[Edit difference data]
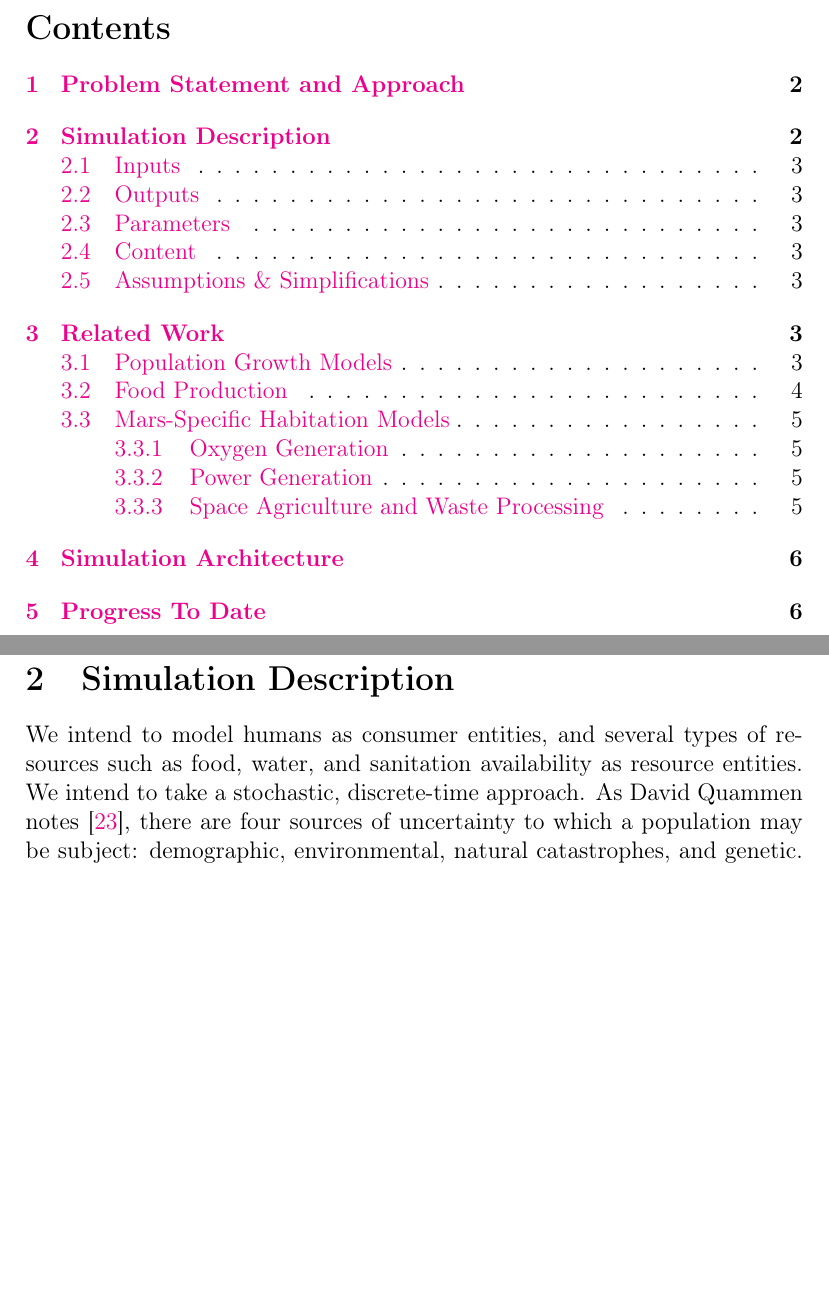
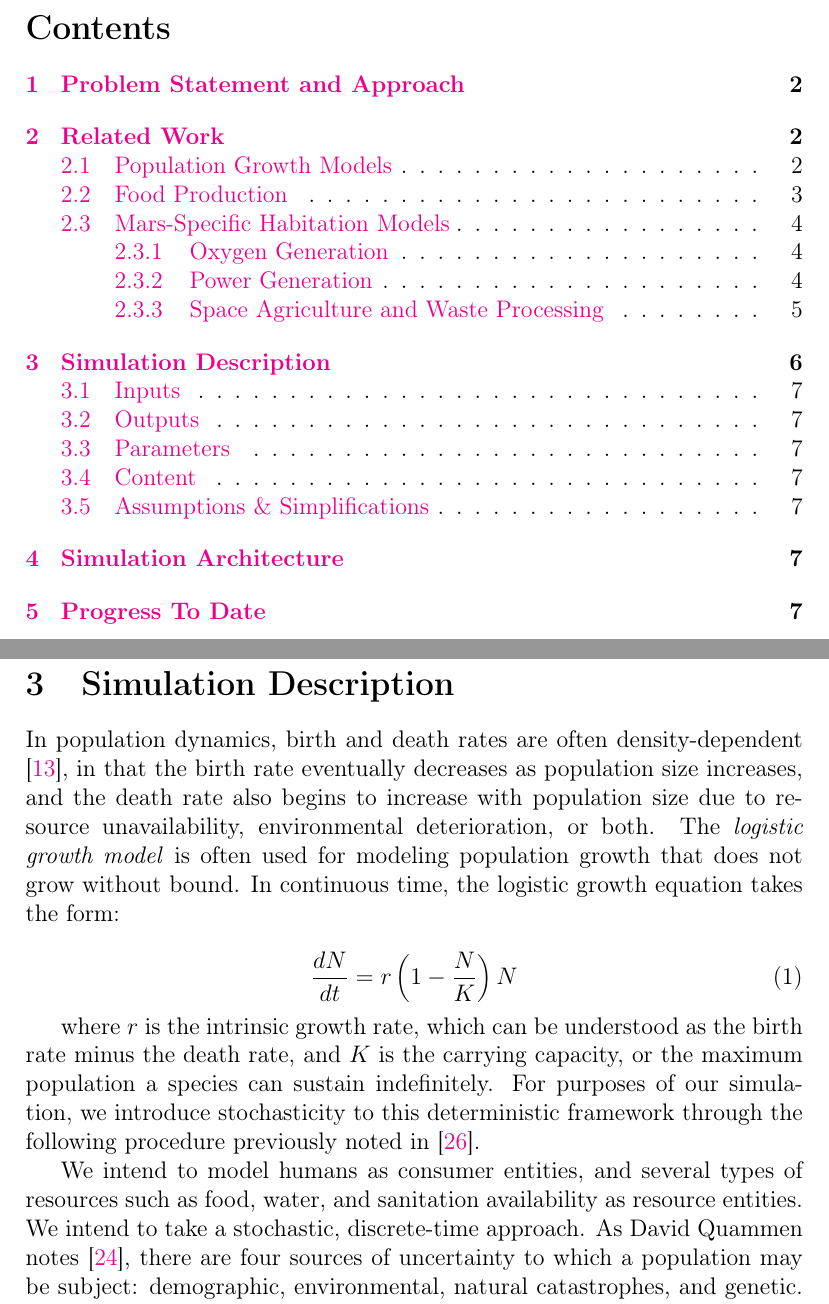
Before and after one commit to akoh91/proj2-checkpoint, a LaTeX document (template.tex): two parts of pages 2 and 3 of 11 before the commit and two parts of pages 2 and 7 of 11 after it, joined at a grey line, cut so that both start at the same text, the shorter picture padded with empty space. Compiled offline with pdfLaTeX.

Commit message:
rearrange

```diff
--- a/template.tex
+++ b/template.tex
@@ -76,14 +76,3 @@ likely be unsustainable under the extreme resource constraints of Mars.
 By considering several proposed habitation models for Mars, and modeling the
 effects of uncertainty, we hope to better understand the viability of these
 approaches, and by that develop recommendations for sustainable growth.
-
-% A description of the simulation you are developing
-\section{Simulation Description}
-\label{sec:simdescrip}
-
-We intend to model humans as consumer entities, and several
-types of resources such as food, water, and sanitation availability as resource
-entities. We intend to take a stochastic, discrete-time approach. As David
-Quammen notes \cite{quammen1996song}, there are four sources of uncertainty to
-which a population may be subject: demographic, environmental, natural
-catastrophes, and genetic. We will attempt to model several of these to
@@ -240,3 +222,33 @@ diet on Mars was developed, concluding that a combination of rice, soybeans,
 sweet potatoes, green-yellow vegetables, silkworm pupa, and loach would fulfill
 human nutritional requirements.
 
+% A description of the simulation you are developing
+\section{Simulation Description}
+\label{sec:simdescrip}
+
+In population dynamics, birth and death rates are often density-dependent
+\cite{guckenheimer1977dynamics}, in that the birth rate eventually decreases as
+population size increases, and the death rate also begins to increase with
+population size due to resource unavailability, environmental deterioration, or
+both. The \textit{logistic growth model} is often used for modeling population
+growth that does not grow without bound. In continuous time, the logistic growth
+equation takes the form:
+
+\begin{equation}
+  \frac{dN}{dt} = r\left(1-\frac{N}{K}\right)N
+\end{equation}
+
+where $r$ is the intrinsic growth rate, which can be understood as the birth
+rate minus the death rate, and $K$ is the carrying capacity, or the maximum
+population a species can sustain indefinitely. For purposes of our simulation,
+we introduce stochasticity to this deterministic framework through the following
+procedure previously noted in \cite{fugotakasu}.
+
+% procedure
+
+We intend to model humans as consumer entities, and several
+types of resources such as food, water, and sanitation availability as resource
+entities. We intend to take a stochastic, discrete-time approach. As David
+Quammen notes \cite{quammen1996song}, there are four sources of uncertainty to
+which a population may be subject: demographic, environmental, natural
+catastrophes, and genetic. We will attempt to model several of these to
```
Also changed, not shown: template.bib (+20 -1 lines), template.bbl, template.pdf, template.tex (16 more changed lines), 7 other files.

_Problem description:_
Except for the pictures, set down all of the records exactly as they are.

_Response to this task:_
Before and after one commit to akoh91/proj2-checkpoint, a LaTeX document (template.tex): two parts of pages 2 and 3 of 11 before the commit and two parts of pages 2 and 7 of 11 after it, joined at a grey line, cut so that both start at the same text, the shorter picture padded with empty space. Compiled offline with pdfLaTeX.

Commit message:
rearrange

```diff
--- a/template.tex
+++ b/template.tex
@@ -76,14 +76,3 @@ likely be unsustainable under the extreme resource constraints of Mars.
 By considering several proposed habitation models for Mars, and modeling the
 effects of uncertainty, we hope to better understand the viability of these
 approaches, and by that develop recommendations for sustainable growth.
-
-% A description of the simulation you are developing
-\section{Simulation Description}
-\label{sec:simdescrip}
-
-We intend to model humans as consumer entities, and several
-types of resources such as food, water, and sanitation availability as resource
-entities. We intend to take a stochastic, discrete-time approach. As David
-Quammen notes \cite{quammen1996song}, there are four sources of uncertainty to
-which a population may be subject: demographic, environmental, natural
-catastrophes, and genetic. We will attempt to model several of these to
@@ -240,3 +222,33 @@ diet on Mars was developed, concluding that a combination of rice, soybeans,
 sweet potatoes, green-yellow vegetables, silkworm pupa, and loach would fulfill
 human nutritional requirements.
 
+% A description of the simulation you are developing
+\section{Simulation Description}
+\label{sec:simdescrip}
+
+In population dynamics, birth and death rates are often density-dependent
+\cite{guckenheimer1977dynamics}, in that the birth rate eventually decreases as
+population size increases, and the death rate also begins to increase with
+population size due to resource unavailability, environmental deterioration, or
+both. The \textit{logistic growth model} is often used for modeling population
+growth that does not grow without bound. In continuous time, the logistic growth
+equation takes the form:
+
+\begin{equation}
+  \frac{dN}{dt} = r\left(1-\frac{N}{K}\right)N
+\end{equation}
+
+where $r$ is the intrinsic growth rate, which can be understood as the birth
+rate minus the death rate, and $K$ is the carrying capacity, or the maximum
+population a species can sustain indefinitely. For purposes of our simulation,
+we introduce stochasticity to this deterministic framework through the following
+procedure previously noted in \cite{fugotakasu}.
+
+% procedure
+
+We intend to model humans as consumer entities, and several
+types of resources such as food, water, and sanitation availability as resource
+entities. We intend to take a stochastic, discrete-time approach. As David
+Quammen notes \cite{quammen1996song}, there are four sources of uncertainty to
+which a population may be subject: demographic, environmental, natural
+catastrophes, and genetic. We will attempt to model several of these to
```
Also changed, not shown: template.bib (+20 -1 lines), template.bbl, template.pdf, template.tex (16 more changed lines), 7 other files.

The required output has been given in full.